## [Requirement]
The result should be an exact copy of the data, free of pictures.

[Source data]
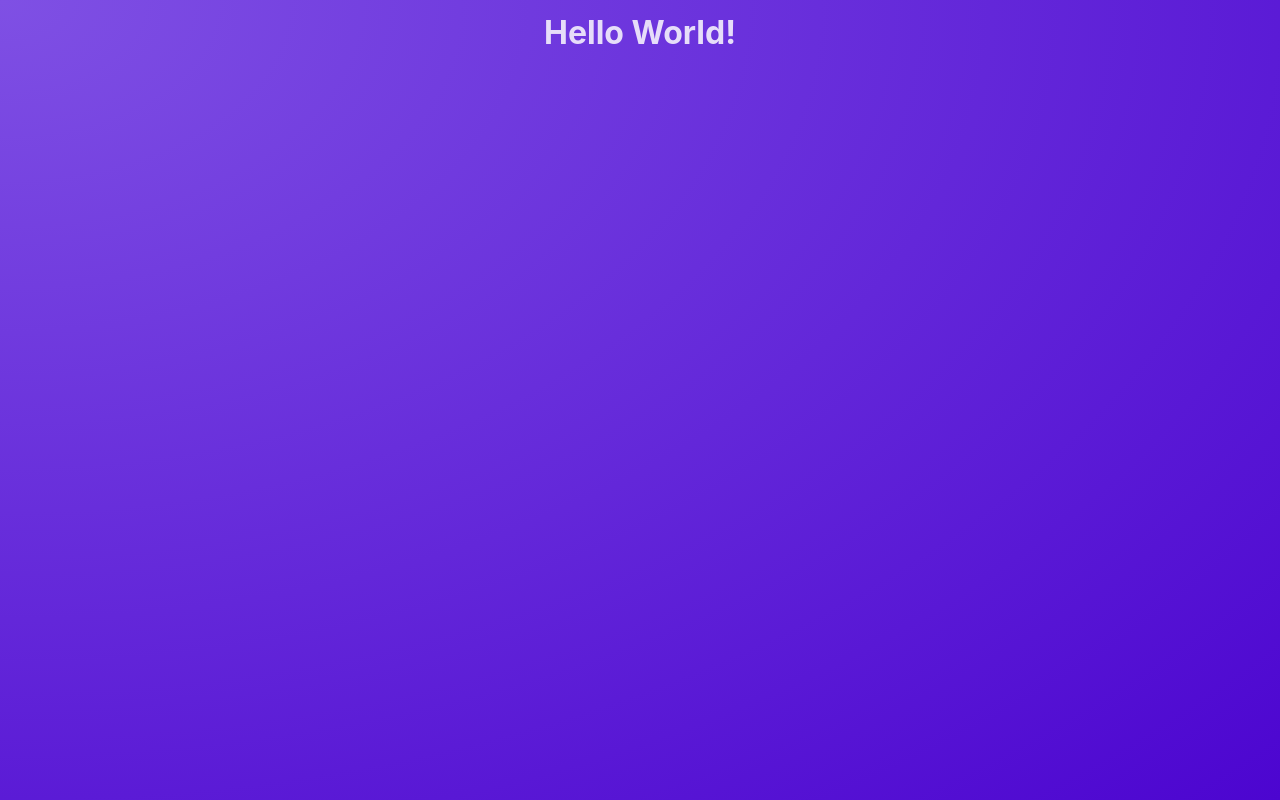
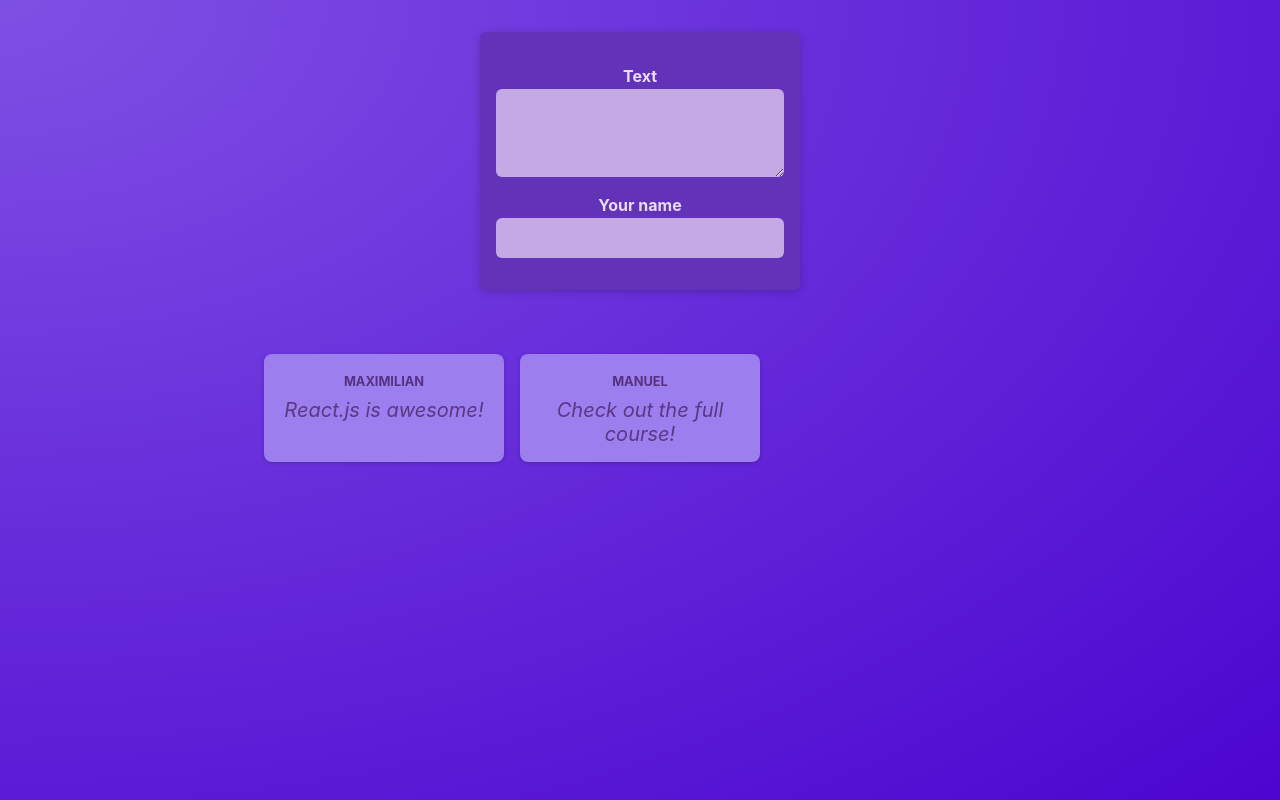
Before and after one commit to arinakh2005/React, a React (Vite) app: page / in a window 1280 px wide. Built offline with nearby package versions, Linux system fonts and the light colour scheme.

Commit message:
feat: add Post and related components

```diff
--- a/src/App.jsx
+++ b/src/App.jsx
@@ -1,5 +1,11 @@
+import PostList from './components/PostList.jsx';
+
 function App() {
-  return <h1>Hello World!</h1>;
+  return (
+    <main>
+      <PostList />
+    </main>
+  );
 }
 
 export default App;
--- /dev/null
+++ b/src/components/NewPost.jsx
@@ -0,0 +1,18 @@
+import classes from './NewPost.module.css';
+
+function NewPost() {
+  return (
+    <form className={classes.form}>
+      <p>
+        <label htmlFor="body">Text</label>
+        <textarea id="body" required rows={3} />
+      </p>
+      <p>
+        <label htmlFor="name">Your name</label>
+        <input type="text" id="name" required />
+      </p>
+    </form>
+  );
+}
+
+export default NewPost;
--- /dev/null
+++ b/src/components/NewPost.module.css
@@ -0,0 +1,55 @@
+.form {
+  background-color: #6233b9;
+  padding: 1rem;
+  width: 20rem;
+  margin: 2rem auto;
+  border-radius: 6px;
+  box-shadow: 0 2px 8px rgba(0, 0, 0, 0.2);
+}
+
+.form label {
+  display: block;
+  margin-bottom: 0.05rem;
+  color: #eadbfb;
+  font-weight: bold;
+}
+
+.form input,
+.form textarea {
+  display: block;
+  width: 100%;
+  font: inherit;
+  padding: 0.5rem;
+  border-radius: 6px;
+  border: none;
+  background-color: #c4a9e4;
+  color: #28262c;
+}
+
+.actions {
+  display: flex;
+  justify-content: flex-end;
+  gap: 0.5rem;
+}
+
+.actions button {
+  cursor: pointer;
+  font: inherit;
+  padding: 0.5rem 1.5rem;
+  border: none;
+  border-radius: 4px;
+  background-color: #34036c;
+  color: #e5d5f7;
+}
+
+.actions button:hover {
+  background-color: #23014a;
+}
+
+.actions button[type='button'] {
+  background-color: transparent;
+}
+
+.actions button[type='button']:hover {
+  color: #d1bee6;
+}
--- /dev/null
+++ b/src/components/Post.jsx
@@ -0,0 +1,12 @@
+import classes from './Post.module.css';
+
+function Post(props) {
+  return (
+    <li className={classes.post}>
+      <p className={classes.author}>{props.author}</p>
+      <p className={classes.text}>{props.body}</p>
+    </li>
+  );
+}
+
+export default Post;
--- /dev/null
+++ b/src/components/Post.module.css
@@ -0,0 +1,35 @@
+.post {
+  margin: 1rem 0;
+  padding: 1rem;
+  background-color: #9c7eee;
+  border-radius: 8px;
+  box-shadow: 0 1px 4px rgba(0, 0, 0, 0.2);
+  animation: animate-in 1s ease-out forwards;
+}
+
+.author {
+  font-size: 0.8rem;
+  font-weight: bold;
+  color: #543280;
+  margin: 0;
+  text-transform: uppercase;
+}
+
+.text {
+  white-space: pre-wrap;
+  font-size: 1.25rem;
+  margin: 0.25rem 0 0 0;
+  color: #593884;
+  font-style: italic;
+}
+
+@keyframes animate-in {
+  from {
+    opacity: 0;
+    transform: translateY(1rem);
+  }
+  to {
+    opacity: 1;
+    transform: translateY(0);
+  }
+}
--- /dev/null
+++ b/src/components/PostList.jsx
@@ -0,0 +1,17 @@
+import NewPost from './NewPost.jsx';
+import Post from './Post.jsx';
+import classes from './PostsList.module.css';
+
+function PostList() {
+  return (
+    <>
+      <NewPost />
+      <ul className={classes.posts}>
+        <Post author="Maximilian" body="React.js is awesome!" />
+        <Post author="Manuel" body="Check out the full course!" />
+      </ul>
+    </>
+  );
+}
+
+export default PostList;
--- /dev/null
+++ b/src/components/PostsList.module.css
@@ -0,0 +1,10 @@
+.posts {
+  list-style: none;
+  max-width: 50rem;
+  margin: 1rem auto;
+  padding: 1rem 0;
+  display: grid;
+  gap: 1rem;
+  grid-template-columns: repeat(3, 30%);
+  justify-content: center;
+}
```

## [Solution for this problem]
Before and after one commit to arinakh2005/React, a React (Vite) app: page / in a window 1280 px wide. Built offline with nearby package versions, Linux system fonts and the light colour scheme.

Commit message:
feat: add Post and related components

```diff
--- a/src/App.jsx
+++ b/src/App.jsx
@@ -1,5 +1,11 @@
+import PostList from './components/PostList.jsx';
+
 function App() {
-  return <h1>Hello World!</h1>;
+  return (
+    <main>
+      <PostList />
+    </main>
+  );
 }
 
 export default App;
--- /dev/null
+++ b/src/components/NewPost.jsx
@@ -0,0 +1,18 @@
+import classes from './NewPost.module.css';
+
+function NewPost() {
+  return (
+    <form className={classes.form}>
+      <p>
+        <label htmlFor="body">Text</label>
+        <textarea id="body" required rows={3} />
+      </p>
+      <p>
+        <label htmlFor="name">Your name</label>
+        <input type="text" id="name" required />
+      </p>
+    </form>
+  );
+}
+
+export default NewPost;
--- /dev/null
+++ b/src/components/NewPost.module.css
@@ -0,0 +1,55 @@
+.form {
+  background-color: #6233b9;
+  padding: 1rem;
+  width: 20rem;
+  margin: 2rem auto;
+  border-radius: 6px;
+  box-shadow: 0 2px 8px rgba(0, 0, 0, 0.2);
+}
+
+.form label {
+  display: block;
+  margin-bottom: 0.05rem;
+  color: #eadbfb;
+  font-weight: bold;
+}
+
+.form input,
+.form textarea {
+  display: block;
+  width: 100%;
+  font: inherit;
+  padding: 0.5rem;
+  border-radius: 6px;
+  border: none;
+  background-color: #c4a9e4;
+  color: #28262c;
+}
+
+.actions {
+  display: flex;
+  justify-content: flex-end;
+  gap: 0.5rem;
+}
+
+.actions button {
+  cursor: pointer;
+  font: inherit;
+  padding: 0.5rem 1.5rem;
+  border: none;
+  border-radius: 4px;
+  background-color: #34036c;
+  color: #e5d5f7;
+}
+
+.actions button:hover {
+  background-color: #23014a;
+}
+
+.actions button[type='button'] {
+  background-color: transparent;
+}
+
+.actions button[type='button']:hover {
+  color: #d1bee6;
+}
--- /dev/null
+++ b/src/components/Post.jsx
@@ -0,0 +1,12 @@
+import classes from './Post.module.css';
+
+function Post(props) {
+  return (
+    <li className={classes.post}>
+      <p className={classes.author}>{props.author}</p>
+      <p className={classes.text}>{props.body}</p>
+    </li>
+  );
+}
+
+export default Post;
--- /dev/null
+++ b/src/components/Post.module.css
@@ -0,0 +1,35 @@
+.post {
+  margin: 1rem 0;
+  padding: 1rem;
+  background-color: #9c7eee;
+  border-radius: 8px;
+  box-shadow: 0 1px 4px rgba(0, 0, 0, 0.2);
+  animation: animate-in 1s ease-out forwards;
+}
+
+.author {
+  font-size: 0.8rem;
+  font-weight: bold;
+  color: #543280;
+  margin: 0;
+  text-transform: uppercase;
+}
+
+.text {
+  white-space: pre-wrap;
+  font-size: 1.25rem;
+  margin: 0.25rem 0 0 0;
+  color: #593884;
+  font-style: italic;
+}
+
+@keyframes animate-in {
+  from {
+    opacity: 0;
+    transform: translateY(1rem);
+  }
+  to {
+    opacity: 1;
+    transform: translateY(0);
+  }
+}
--- /dev/null
+++ b/src/components/PostList.jsx
@@ -0,0 +1,17 @@
+import NewPost from './NewPost.jsx';
+import Post from './Post.jsx';
+import classes from './PostsList.module.css';
+
+function PostList() {
+  return (
+    <>
+      <NewPost />
+      <ul className={classes.posts}>
+        <Post author="Maximilian" body="React.js is awesome!" />
+        <Post author="Manuel" body="Check out the full course!" />
+      </ul>
+    </>
+  );
+}
+
+export default PostList;
--- /dev/null
+++ b/src/components/PostsList.module.css
@@ -0,0 +1,10 @@
+.posts {
+  list-style: none;
+  max-width: 50rem;
+  margin: 1rem auto;
+  padding: 1rem 0;
+  display: grid;
+  gap: 1rem;
+  grid-template-columns: repeat(3, 30%);
+  justify-content: center;
+}
```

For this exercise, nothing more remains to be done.